Action item. Below are the records. State how many of their lines contain "menuStock", with nothing else.

··· Exercise inputs

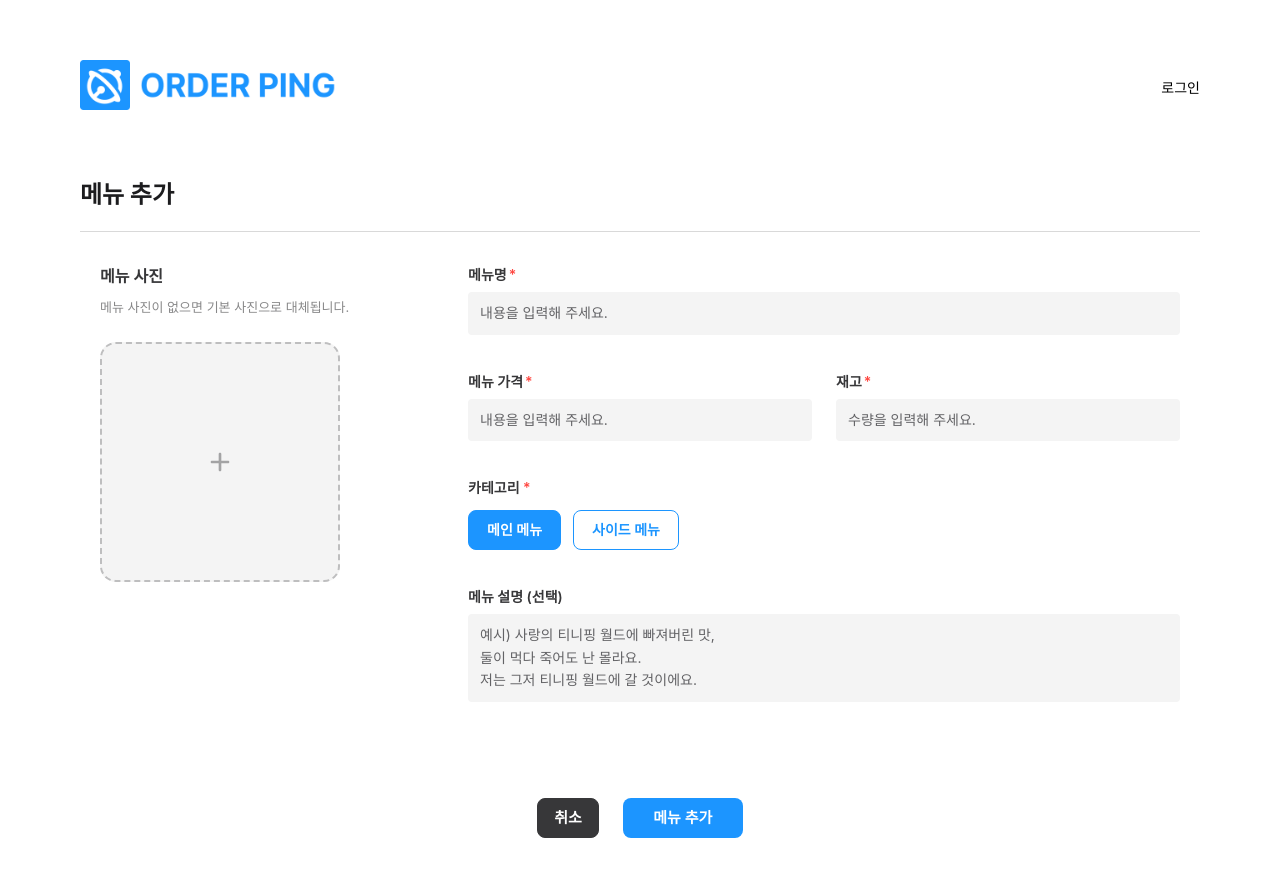
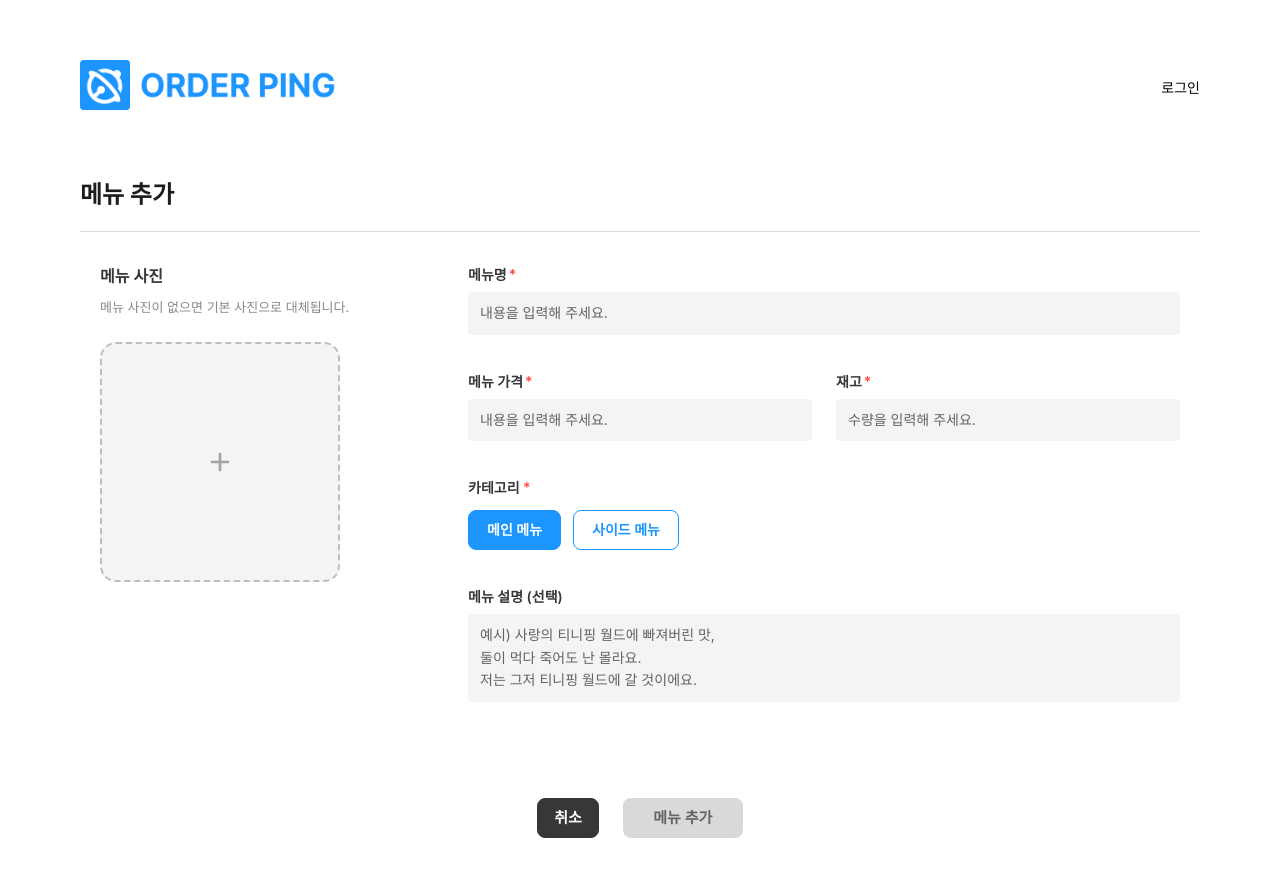
Before and after one commit to JK-Side/OrderPing-FE, a React (Vite) app: page /store/1/menu/create in a window 1280 px wide. Shown: the top 876 px of the page. Built offline with nearby package versions, Linux system fonts and the light colour scheme; no server answers.

Commit message:
feat: form 미입력시 버튼 비활성화

```diff
--- a/src/pages/MenuCreate/index.tsx
+++ b/src/pages/MenuCreate/index.tsx
@@ -34,11 +34,25 @@ export default function MenuCreate() {
     },
   });
 
+  const menuName = useWatch({ control, name: 'name' });
+  const menuPrice = useWatch({ control, name: 'price' });
+  const menuStock = useWatch({ control, name: 'stock' });
   const categoryId = useWatch({ control, name: 'categoryId' });
+
   const isPriceFormatError = errors.price?.message === MESSAGES.MENU.NUMBER_ONLY;
   const isStockFormatError = errors.stock?.message === MESSAGES.MENU.NUMBER_ONLY;
+
   const priceMessageState = isPriceFormatError ? 'warning' : errors.price ? 'error' : undefined;
   const stockMessageState = isStockFormatError ? 'warning' : errors.stock ? 'error' : undefined;
+
+  const isPriceValid = typeof menuPrice === 'string' && REGEX.NUMBER_ONLY.test(menuPrice);
+  const isStockValid = typeof menuStock === 'string' && REGEX.NUMBER_ONLY.test(menuStock);
+
+  const isNameValid = typeof menuName === 'string' && menuName.trim().length > 0;
+  const isCategoryValid = typeof categoryId === 'number' && categoryId > 0;
+  const hasErrors = Object.keys(errors).length > 0;
+
+  const canSubmit = !!storeId && isNameValid && isPriceValid && isStockValid && isCategoryValid && !hasErrors;
 
   const handleCancel = () => {
     if (id) {
@@ -256,7 +270,7 @@ export default function MenuCreate() {
           <Button type="button" variant="ghost" className={styles.cancelButton} onClick={handleCancel}>
             취소
           </Button>
-          <Button type="submit" size="md" className={styles.submitButton} disabled={!storeId || isSubmitting}>
+          <Button type="submit" size="md" className={styles.submitButton} disabled={!canSubmit || isSubmitting}>
             메뉴 추가
           </Button>
         </div>
```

······

Answer. 2